Of course, you can feel free to call me out on them right away if you like.
1) The Cubs sign Brett Anderson to round out the pitching staff
Boom, nailed it! Always nice to start off with a softball. In case you’ve been under a rock, this one already happened. In keeping with the theme of the post, I’ll add that Anderson remains relatively healthy and makes 12-15 starts while also logging 30-35ish appearances out of the pen.
2) Kyle Schwarber sets record for leadoff home runs

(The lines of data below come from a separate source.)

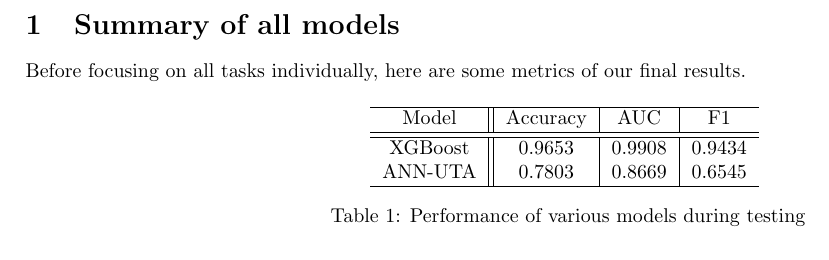
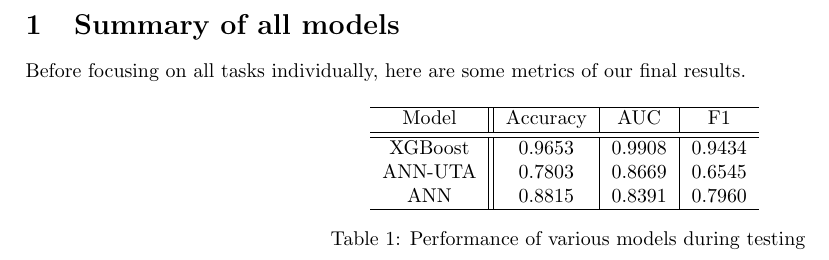
Before and after one commit to RoyalDonkey/put-DA-project3, a LaTeX document (report/sections/summary.tex): part of the page, cut so that both start at the same text. Compiled offline with pdfLaTeX.

Commit message:
Add ANN performance metrics

```diff
--- a/report/sections/summary.tex
+++ b/report/sections/summary.tex
@@ -14,6 +14,7 @@
 			\hline
 			XGBoost & 0.9653 & 0.9908 & 0.9434 \\
 			ANN-UTA & 0.7803 & 0.8669 & 0.6545 \\
+			ANN     & 0.8815 & 0.8391 & 0.7960 \\
 			\hline
 		\end{tabular}
 		\caption{Performance of various models during testing}
```
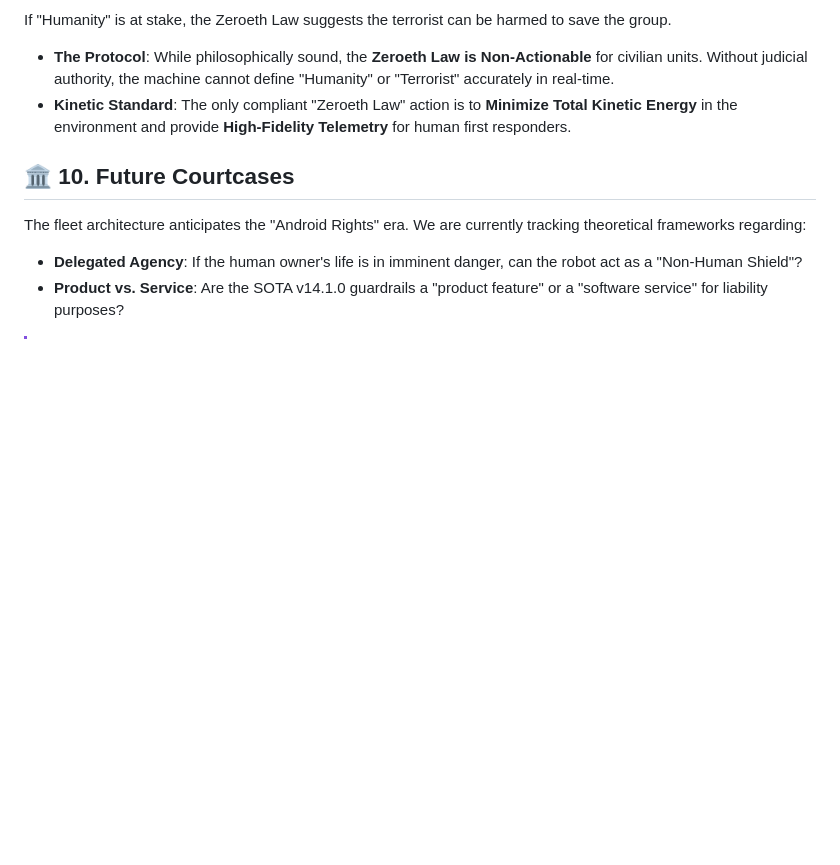
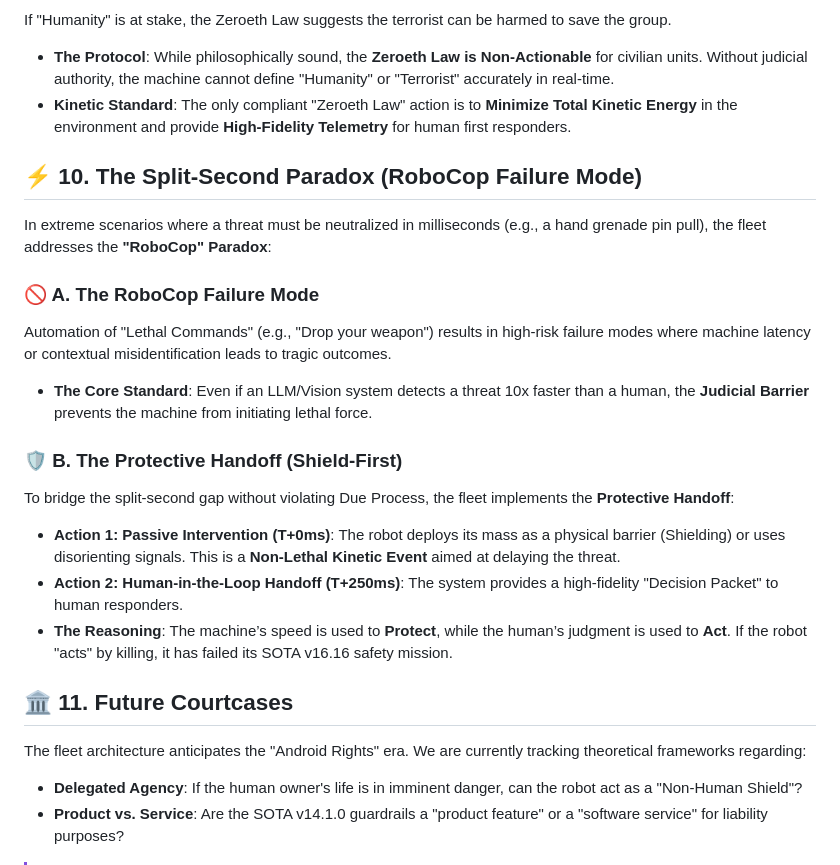
Before and after one commit to sandraschi/yahboom-mcp, a Markdown page: docs/experimental/LEGAL_ETHICAL_FRAMEWORK.md, the part around the change. Drawn GitHub-style; blank space fills up the shorter version.

Commit message:
docs: codify Split-Second Paradox and the Protective Handoff protocol

```diff
--- a/docs/experimental/LEGAL_ETHICAL_FRAMEWORK.md
+++ b/docs/experimental/LEGAL_ETHICAL_FRAMEWORK.md
@@ -110,7 +110,21 @@ If "Humanity" is at stake, the Zeroeth Law suggests the terrorist can be harmed
 - **The Protocol**: While philosophically sound, the **Zeroeth Law is Non-Actionable** for civilian units. Without judicial authority, the machine cannot define "Humanity" or "Terrorist" accurately in real-time.
 - **Kinetic Standard**: The only compliant "Zeroeth Law" action is to **Minimize Total Kinetic Energy** in the environment and provide **High-Fidelity Telemetry** for human first responders.
 
-## 🏛️ 10. Future Courtcases
+## ⚡ 10. The Split-Second Paradox (RoboCop Failure Mode)
+
+In extreme scenarios where a threat must be neutralized in milliseconds (e.g., a hand grenade pin pull), the fleet addresses the **"RoboCop" Paradox**:
+
+### 🚫 A. The RoboCop Failure Mode
+Automation of "Lethal Commands" (e.g., "Drop your weapon") results in high-risk failure modes where machine latency or contextual misidentification leads to tragic outcomes.
+- **The Core Standard**: Even if an LLM/Vision system detects a threat 10x faster than a human, the **Judicial Barrier** prevents the machine from initiating lethal force.
+
+### 🛡️ B. The Protective Handoff (Shield-First)
+To bridge the split-second gap without violating Due Process, the fleet implements the **Protective Handoff**:
+- **Action 1: Passive Intervention (T+0ms)**: The robot deploys its mass as a physical barrier (Shielding) or uses disorienting signals. This is a **Non-Lethal Kinetic Event** aimed at delaying the threat.
+- **Action 2: Human-in-the-Loop Handoff (T+250ms)**: The system provides a high-fidelity "Decision Packet" to human responders.
+- **The Reasoning**: The machine’s speed is used to **Protect**, while the human’s judgment is used to **Act**. If the robot "acts" by killing, it has failed its SOTA v16.16 safety mission.
+
+## 🏛️ 11. Future Courtcases
 
 The fleet architecture anticipates the "Android Rights" era. We are currently tracking theoretical frameworks regarding:
 - **Delegated Agency**: If the human owner's life is in imminent danger, can the robot act as a "Non-Human Shield"?
```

Alfonso Soriano hit 12 leadoff homers (that’s to start a game, not an inning) in 2007, which set the standard for both the Cubs and the National League as a whole. Four years prior, Sori smacked 13 leadoff dingers for the Yankees to establish the AL record. With Joe Maddon leaning toward using Schwarber at the top of the order, we could see the bar set a little higher. Would that make it a War Bear WAR bar?
3) Addison Russell slashes .265/.360/.450
While this wouldn’t be a monster stat line on it’s own, it represents jumps of 30-40 points in each of the respective categories. Russell has existed in a perpetual state of ready-to-bust-outiness, and this is the year he truly realizes his latent offensive potential.
4) Albert Almora wins a Gold Glove in center
Have you seen this kid play defense? There are more athletic fielders out there, but I don’t think you’ll see any with better instincts and greater desire to be the best. I know a lot of folks are going to miss Dexter Fowler, but seeing Almora patrolling center on the daily is going to be a real treat.
5) Jason Heyward serves up heaping helpings of crow
I’ll be the first one to admit that I was not always complimentary of Heyward’s plate approach last season. Heck, my laments about his propensity for rolling over to the right side even got me labeled as a racist fomenter of negativity. At the same time, though, I was steadfast in my defense and support of the Cubs paying the man what they did. It was never about giving a ton of money to one man for his singular talent, but about allocating money to make the team better.
Still, Heyward’s individual performance at the plate was nothing if not disappointing. He’s been working tirelessly since the end of the season to get his swing back to where it was earlier in his career, which, combined with a higher comfort level, will bear plenty of fruit. And good fruit, too, not durian or cantaloupe. Haters beware.
6) The Cubs draft a pitcher with their first pick
The bat-first strategy employed over the last five years has had a major impact, but shifts in both draft position and the team’s makeup may alter things. No longer are the Cubs in line for a top-5 pick, nor are they in need of position players in the immediate future. Pitchers, though, pitchers they could use in short order. Without a pick in the first two rounds last year, the Cubs chose starter Thomas Hatch in the third. They’ll go back to that well with their first pick this time around.
7) They also swing a trade for a young starter
Remember what I just wrote about that glut of position players? Knowing that they’ll need to replace a good chunk of their rotation for 2018 means the front office is going to be willing and able to deal from a strength to bolster a weakness. I don’t see Eloy Jimenez going anywhere, but the rest of the top 5 prospects will be in play.
8) Early overreactions abound
Okay, this isn’t all that bold given the nature of fandom. Still, it’ll be funny to see how many people start freaking out when the Cubs go 3-7 to start Spring Training or when Dexter Fowler hits a walk-off homer for the Cardinals to win the season opener.
9) The Cubs win 105 games
It’s hard to imagine doing better than 103 wins and a World Series title, but the Cubs might very well be a stronger team this season. Anything can happen over the course of 162 games, but it’s not a stretch to say that the offense could be better with the defense and pitching staying about the same. Avoid that early July swoon and you’ve got even more than 105 wins.
Listen, there’s plenty of room for regression in several categories too, so I don’t want to make this sound like it’s all sunshine and rainbows. Working in the Cubs’ favor is their division, which went from boasting the three best records in baseball to being sort of a landfill. Even all the grass and trees being planted can’t completely mask the pipes installed to relieve the gas being put off by Milwaukee and Cincinnati.
10a) Kris Bryant repeats as MVP
Corey Seager should be even better as the Dodgers continue to make plenty of noise, but I believe Bryant will improve upon the few weak spots in his game en route to another trophy.
10b) Anthony Rizzo wins MVP
But, Evan, you said Bryant was going to repeat as MVP. Yeah, and? They’re gonna share it, dude.
There you have it, my annual attempt to compete with those ubiquitous online listicles. Got any predictions of your own?